** Exercise brief **
Copy, from the data below, each line that has the word "return".

[Web page edit records]

▶

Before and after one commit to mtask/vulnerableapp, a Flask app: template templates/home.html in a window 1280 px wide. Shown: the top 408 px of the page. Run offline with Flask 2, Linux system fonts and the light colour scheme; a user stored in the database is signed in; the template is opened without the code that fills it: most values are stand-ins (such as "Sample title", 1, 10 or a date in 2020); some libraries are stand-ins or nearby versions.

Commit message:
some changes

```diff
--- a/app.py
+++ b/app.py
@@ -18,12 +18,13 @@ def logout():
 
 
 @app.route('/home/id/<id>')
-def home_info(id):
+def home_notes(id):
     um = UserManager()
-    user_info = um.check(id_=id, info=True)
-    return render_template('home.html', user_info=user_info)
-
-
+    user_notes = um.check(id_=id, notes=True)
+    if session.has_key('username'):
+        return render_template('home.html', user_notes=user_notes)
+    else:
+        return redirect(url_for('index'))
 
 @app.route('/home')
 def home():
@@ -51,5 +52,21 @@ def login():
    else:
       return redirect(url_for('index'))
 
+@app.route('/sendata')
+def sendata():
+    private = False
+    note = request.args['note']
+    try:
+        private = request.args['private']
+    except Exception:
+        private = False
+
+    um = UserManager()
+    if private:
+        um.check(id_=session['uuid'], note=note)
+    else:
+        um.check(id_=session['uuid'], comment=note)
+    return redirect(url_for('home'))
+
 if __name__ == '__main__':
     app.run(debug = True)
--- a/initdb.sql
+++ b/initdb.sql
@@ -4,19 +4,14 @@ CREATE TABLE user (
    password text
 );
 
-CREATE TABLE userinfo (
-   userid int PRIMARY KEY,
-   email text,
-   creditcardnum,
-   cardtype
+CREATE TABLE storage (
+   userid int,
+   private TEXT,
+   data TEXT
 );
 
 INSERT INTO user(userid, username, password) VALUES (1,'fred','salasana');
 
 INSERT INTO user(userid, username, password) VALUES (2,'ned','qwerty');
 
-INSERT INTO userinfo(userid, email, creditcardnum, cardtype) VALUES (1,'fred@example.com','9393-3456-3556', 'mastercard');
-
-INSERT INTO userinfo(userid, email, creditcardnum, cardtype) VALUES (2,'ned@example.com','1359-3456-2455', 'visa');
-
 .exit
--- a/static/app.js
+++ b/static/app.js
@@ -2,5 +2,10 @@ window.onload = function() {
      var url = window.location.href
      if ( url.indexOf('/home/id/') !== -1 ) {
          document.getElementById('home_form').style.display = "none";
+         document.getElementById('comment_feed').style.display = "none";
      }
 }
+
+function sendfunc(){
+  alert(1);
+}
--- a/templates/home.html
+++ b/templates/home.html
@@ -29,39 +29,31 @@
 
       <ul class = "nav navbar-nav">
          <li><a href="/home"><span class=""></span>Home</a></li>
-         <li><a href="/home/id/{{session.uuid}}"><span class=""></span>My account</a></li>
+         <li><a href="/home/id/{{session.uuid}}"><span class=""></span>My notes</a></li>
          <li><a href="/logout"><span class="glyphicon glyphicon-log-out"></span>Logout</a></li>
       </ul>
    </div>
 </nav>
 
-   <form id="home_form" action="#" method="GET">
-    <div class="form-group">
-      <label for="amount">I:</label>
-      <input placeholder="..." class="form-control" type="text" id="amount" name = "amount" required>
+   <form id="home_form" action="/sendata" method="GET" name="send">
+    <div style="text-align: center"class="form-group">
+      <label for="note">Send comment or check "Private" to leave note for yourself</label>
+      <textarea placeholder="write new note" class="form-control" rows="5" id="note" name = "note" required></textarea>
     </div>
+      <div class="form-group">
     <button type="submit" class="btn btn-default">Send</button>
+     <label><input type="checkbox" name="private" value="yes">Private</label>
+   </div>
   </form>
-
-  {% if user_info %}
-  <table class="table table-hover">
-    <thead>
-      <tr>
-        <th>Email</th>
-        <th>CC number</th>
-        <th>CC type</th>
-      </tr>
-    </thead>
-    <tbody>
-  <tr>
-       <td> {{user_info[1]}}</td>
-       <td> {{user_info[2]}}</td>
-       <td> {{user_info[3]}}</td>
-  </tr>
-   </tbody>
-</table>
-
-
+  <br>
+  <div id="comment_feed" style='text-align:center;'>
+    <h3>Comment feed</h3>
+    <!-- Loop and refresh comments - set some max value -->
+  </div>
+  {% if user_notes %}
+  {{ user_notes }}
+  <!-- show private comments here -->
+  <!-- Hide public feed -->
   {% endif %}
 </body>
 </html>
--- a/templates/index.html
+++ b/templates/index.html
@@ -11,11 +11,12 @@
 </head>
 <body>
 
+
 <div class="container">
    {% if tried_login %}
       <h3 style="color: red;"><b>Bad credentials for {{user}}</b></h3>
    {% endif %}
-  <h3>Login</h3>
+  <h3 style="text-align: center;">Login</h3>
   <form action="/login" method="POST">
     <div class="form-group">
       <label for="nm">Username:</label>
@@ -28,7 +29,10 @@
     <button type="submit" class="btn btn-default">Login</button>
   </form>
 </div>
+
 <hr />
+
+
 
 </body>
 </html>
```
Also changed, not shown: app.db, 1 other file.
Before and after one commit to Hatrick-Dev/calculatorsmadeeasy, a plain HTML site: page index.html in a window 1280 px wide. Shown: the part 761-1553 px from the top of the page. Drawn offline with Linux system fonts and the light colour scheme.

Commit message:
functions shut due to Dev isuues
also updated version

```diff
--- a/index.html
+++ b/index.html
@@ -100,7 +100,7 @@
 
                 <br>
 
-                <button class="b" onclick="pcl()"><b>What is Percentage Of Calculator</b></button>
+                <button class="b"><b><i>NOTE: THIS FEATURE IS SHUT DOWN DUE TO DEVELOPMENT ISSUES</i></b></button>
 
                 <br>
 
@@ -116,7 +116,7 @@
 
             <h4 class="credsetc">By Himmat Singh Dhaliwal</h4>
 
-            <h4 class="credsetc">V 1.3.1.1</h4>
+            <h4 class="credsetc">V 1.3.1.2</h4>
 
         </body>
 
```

◀

** Exercise solution **
-    return render_template('home.html', user_info=user_info)
+        return render_template('home.html', user_notes=user_notes)
+        return redirect(url_for('index'))
       return redirect(url_for('index'))
+    return redirect(url_for('home'))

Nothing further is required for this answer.